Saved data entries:
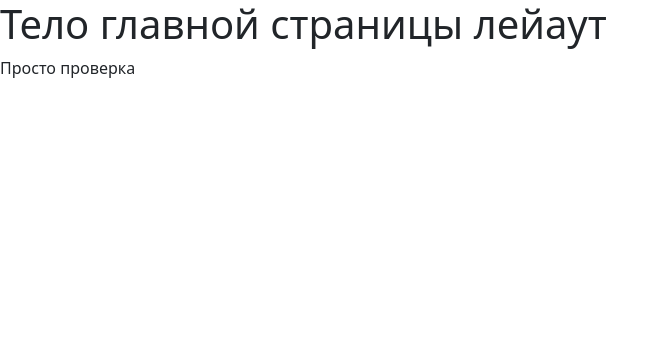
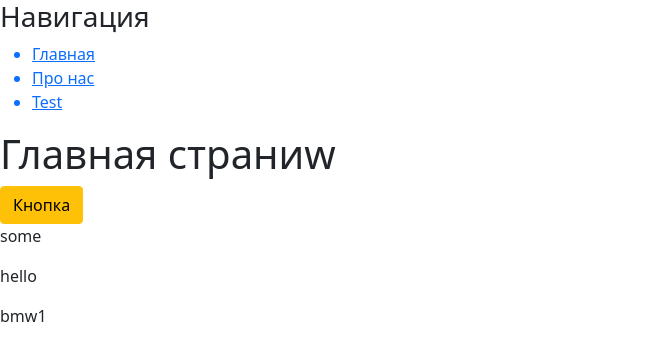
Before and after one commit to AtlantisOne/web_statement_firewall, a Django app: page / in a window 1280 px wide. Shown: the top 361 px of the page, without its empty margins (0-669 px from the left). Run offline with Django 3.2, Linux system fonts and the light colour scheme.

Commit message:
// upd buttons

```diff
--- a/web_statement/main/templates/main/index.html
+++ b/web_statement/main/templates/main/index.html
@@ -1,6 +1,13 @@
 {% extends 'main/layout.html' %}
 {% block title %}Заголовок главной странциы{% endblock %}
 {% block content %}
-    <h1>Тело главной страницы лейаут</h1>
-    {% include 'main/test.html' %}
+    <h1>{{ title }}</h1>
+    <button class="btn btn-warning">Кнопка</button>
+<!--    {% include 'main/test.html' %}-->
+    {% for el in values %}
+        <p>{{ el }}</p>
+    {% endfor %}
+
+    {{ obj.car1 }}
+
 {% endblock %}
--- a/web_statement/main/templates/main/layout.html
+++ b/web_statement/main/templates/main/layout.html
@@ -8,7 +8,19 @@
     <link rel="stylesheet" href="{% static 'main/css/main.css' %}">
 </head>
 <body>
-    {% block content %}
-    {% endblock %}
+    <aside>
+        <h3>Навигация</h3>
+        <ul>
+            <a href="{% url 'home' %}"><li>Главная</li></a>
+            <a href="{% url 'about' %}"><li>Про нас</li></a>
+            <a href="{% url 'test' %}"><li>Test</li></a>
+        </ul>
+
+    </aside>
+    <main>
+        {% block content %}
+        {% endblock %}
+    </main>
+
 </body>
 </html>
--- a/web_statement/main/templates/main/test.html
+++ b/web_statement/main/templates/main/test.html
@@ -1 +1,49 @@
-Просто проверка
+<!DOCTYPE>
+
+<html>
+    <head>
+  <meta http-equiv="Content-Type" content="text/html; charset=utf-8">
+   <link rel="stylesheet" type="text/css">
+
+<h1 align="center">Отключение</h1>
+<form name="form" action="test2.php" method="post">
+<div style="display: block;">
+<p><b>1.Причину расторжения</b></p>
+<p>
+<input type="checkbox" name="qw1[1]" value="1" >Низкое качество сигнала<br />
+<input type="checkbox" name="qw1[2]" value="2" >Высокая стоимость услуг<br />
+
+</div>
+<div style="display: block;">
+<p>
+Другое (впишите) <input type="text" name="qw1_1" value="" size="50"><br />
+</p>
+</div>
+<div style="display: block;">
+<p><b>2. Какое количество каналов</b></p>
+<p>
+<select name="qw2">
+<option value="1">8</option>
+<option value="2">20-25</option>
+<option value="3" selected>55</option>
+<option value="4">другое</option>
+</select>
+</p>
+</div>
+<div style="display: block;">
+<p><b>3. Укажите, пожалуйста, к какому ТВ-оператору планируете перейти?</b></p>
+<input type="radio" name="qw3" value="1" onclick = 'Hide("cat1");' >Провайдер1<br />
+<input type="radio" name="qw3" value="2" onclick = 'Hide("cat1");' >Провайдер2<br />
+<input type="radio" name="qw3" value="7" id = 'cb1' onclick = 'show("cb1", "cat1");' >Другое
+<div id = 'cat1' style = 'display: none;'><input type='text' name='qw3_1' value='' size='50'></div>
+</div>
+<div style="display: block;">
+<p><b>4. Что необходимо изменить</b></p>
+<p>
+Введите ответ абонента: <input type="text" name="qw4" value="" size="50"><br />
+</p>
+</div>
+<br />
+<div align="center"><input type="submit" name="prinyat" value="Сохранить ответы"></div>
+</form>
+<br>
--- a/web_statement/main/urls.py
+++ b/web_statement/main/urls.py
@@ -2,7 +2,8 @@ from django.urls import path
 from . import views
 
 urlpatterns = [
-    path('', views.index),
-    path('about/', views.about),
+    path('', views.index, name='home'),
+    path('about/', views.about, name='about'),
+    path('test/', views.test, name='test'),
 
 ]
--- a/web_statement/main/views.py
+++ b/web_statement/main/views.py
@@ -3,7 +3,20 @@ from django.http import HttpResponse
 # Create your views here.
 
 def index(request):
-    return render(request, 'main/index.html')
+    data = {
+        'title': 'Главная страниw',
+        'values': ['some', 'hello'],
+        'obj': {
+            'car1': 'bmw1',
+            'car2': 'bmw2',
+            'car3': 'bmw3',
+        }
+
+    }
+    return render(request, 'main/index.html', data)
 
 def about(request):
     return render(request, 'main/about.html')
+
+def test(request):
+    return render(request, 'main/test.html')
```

==

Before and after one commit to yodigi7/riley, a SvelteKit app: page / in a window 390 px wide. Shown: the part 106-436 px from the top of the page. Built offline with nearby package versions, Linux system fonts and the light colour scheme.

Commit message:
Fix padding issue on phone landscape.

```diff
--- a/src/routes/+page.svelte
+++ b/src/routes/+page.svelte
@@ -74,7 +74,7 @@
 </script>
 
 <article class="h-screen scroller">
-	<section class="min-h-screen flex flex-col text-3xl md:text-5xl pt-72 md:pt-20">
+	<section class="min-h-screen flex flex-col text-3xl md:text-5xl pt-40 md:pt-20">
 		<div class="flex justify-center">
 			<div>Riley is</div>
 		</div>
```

▸ YOUR OBJECTIVE
Pull every line with the string "views" from the data above.

▸ SOLUTION TO THE PROBLEM
 from . import views
-    path('', views.index),
-    path('about/', views.about),
+    path('', views.index, name='home'),
+    path('about/', views.about, name='about'),
+    path('test/', views.test, name='test'),
--- a/web_statement/main/views.py
+++ b/web_statement/main/views.py
 # Create your views here.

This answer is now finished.